JULIE PACE (VOICEOVER): For nearly two months, Democrats Hillary Clinton and Barack Obama have bowled and barhopped their way through Pennsylvania. Now the state’s April 22 primary is finally within sight, and voters here say election day can’t come soon enough.
BOB SENSKE, PENNSYLVANIA VOTER: I want them to finally pick a candidate and get on with it.
STEPHEN MARTIN, PENNSYLVANIA VOTER: You know, I just get to the point where if it’s on, I just don’t listen, I don’t care, I just let it go by.
PACE (ON CAMERA): This wasn’t what was supposed to happen here in Pennsylvania. Most people expected both parties would have their nominees chosen by now. Voters here say they’ve never seen the state receive so much attention, and they’re ready for their time in the spotlight to end.
STEVEN METZ, PENNSYLVANIA VOTER: Oh, it’s starting to be a real nuisance on the TV and everywhere you turn around and look. Go out your front lawn and see your lawn littered with signs all over the place. I mean, you didn’t give nobody permission to put them there. It’s getting to be a harassment.
PACE (VO): When campaigning in Pennsylvania began, Jenny McCraw had a list of reasons to pay attention.
JENNY MCCRAW, PENNSYLVANIA VOTER: I have two boys in college, I have a mortgage, and I just went on unemployment ’cause I lost my job.
PACE: But the issues have often been sidelined by controversies like statements made by Obama’s former pastor and Clinton’s exaggerations about the danger she faced on a trip to Bosnia while first lady. It’s left some Democrats looking for another option.
METZ: Between Obama and Clinton, it’s getting to be such a sideshow it’s enough to make you go Republican, heaven forbid.

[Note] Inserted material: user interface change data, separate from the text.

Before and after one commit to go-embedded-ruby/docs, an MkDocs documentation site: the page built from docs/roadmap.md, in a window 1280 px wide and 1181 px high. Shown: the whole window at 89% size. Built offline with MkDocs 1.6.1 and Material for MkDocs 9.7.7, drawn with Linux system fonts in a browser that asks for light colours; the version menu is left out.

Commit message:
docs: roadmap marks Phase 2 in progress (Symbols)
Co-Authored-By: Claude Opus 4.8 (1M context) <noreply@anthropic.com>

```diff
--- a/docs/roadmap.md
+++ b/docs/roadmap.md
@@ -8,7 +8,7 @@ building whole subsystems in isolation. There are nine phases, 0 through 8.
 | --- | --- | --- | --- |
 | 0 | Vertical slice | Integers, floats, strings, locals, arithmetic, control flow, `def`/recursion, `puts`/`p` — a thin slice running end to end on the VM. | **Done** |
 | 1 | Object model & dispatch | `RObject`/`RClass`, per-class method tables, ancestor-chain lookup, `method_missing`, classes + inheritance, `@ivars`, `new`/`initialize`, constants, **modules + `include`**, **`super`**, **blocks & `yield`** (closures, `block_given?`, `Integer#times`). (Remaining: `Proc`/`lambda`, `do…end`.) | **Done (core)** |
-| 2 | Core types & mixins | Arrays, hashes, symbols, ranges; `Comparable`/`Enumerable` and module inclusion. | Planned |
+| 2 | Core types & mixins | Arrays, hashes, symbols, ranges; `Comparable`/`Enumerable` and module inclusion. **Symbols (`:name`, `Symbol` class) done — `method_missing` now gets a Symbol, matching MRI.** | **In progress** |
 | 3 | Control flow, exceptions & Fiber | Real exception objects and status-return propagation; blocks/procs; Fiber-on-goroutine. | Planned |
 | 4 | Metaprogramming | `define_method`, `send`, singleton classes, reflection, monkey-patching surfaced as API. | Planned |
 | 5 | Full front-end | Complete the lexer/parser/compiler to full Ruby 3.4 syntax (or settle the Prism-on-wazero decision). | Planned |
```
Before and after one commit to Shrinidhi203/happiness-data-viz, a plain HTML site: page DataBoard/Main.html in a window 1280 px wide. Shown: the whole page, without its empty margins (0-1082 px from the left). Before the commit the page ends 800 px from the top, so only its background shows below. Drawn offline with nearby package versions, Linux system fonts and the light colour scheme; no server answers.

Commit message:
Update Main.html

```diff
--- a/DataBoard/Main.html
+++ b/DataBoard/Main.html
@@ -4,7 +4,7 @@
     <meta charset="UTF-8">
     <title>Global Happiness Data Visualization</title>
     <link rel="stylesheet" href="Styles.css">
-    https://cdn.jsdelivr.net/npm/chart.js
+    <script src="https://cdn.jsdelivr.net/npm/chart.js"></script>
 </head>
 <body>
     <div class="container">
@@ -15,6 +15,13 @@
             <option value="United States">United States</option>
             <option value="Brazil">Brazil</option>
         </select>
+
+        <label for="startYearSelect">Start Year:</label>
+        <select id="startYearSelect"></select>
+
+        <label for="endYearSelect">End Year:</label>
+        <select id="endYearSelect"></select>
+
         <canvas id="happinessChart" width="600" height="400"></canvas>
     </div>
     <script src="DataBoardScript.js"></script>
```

PACE: That’s exactly what the Democratic Party is fearful of come November. Julie Pace, the Associated Press, Philadelphia.
Please note that TRNN transcripts are typed from a recording of the program; The Real News Network cannot guarantee their complete accuracy.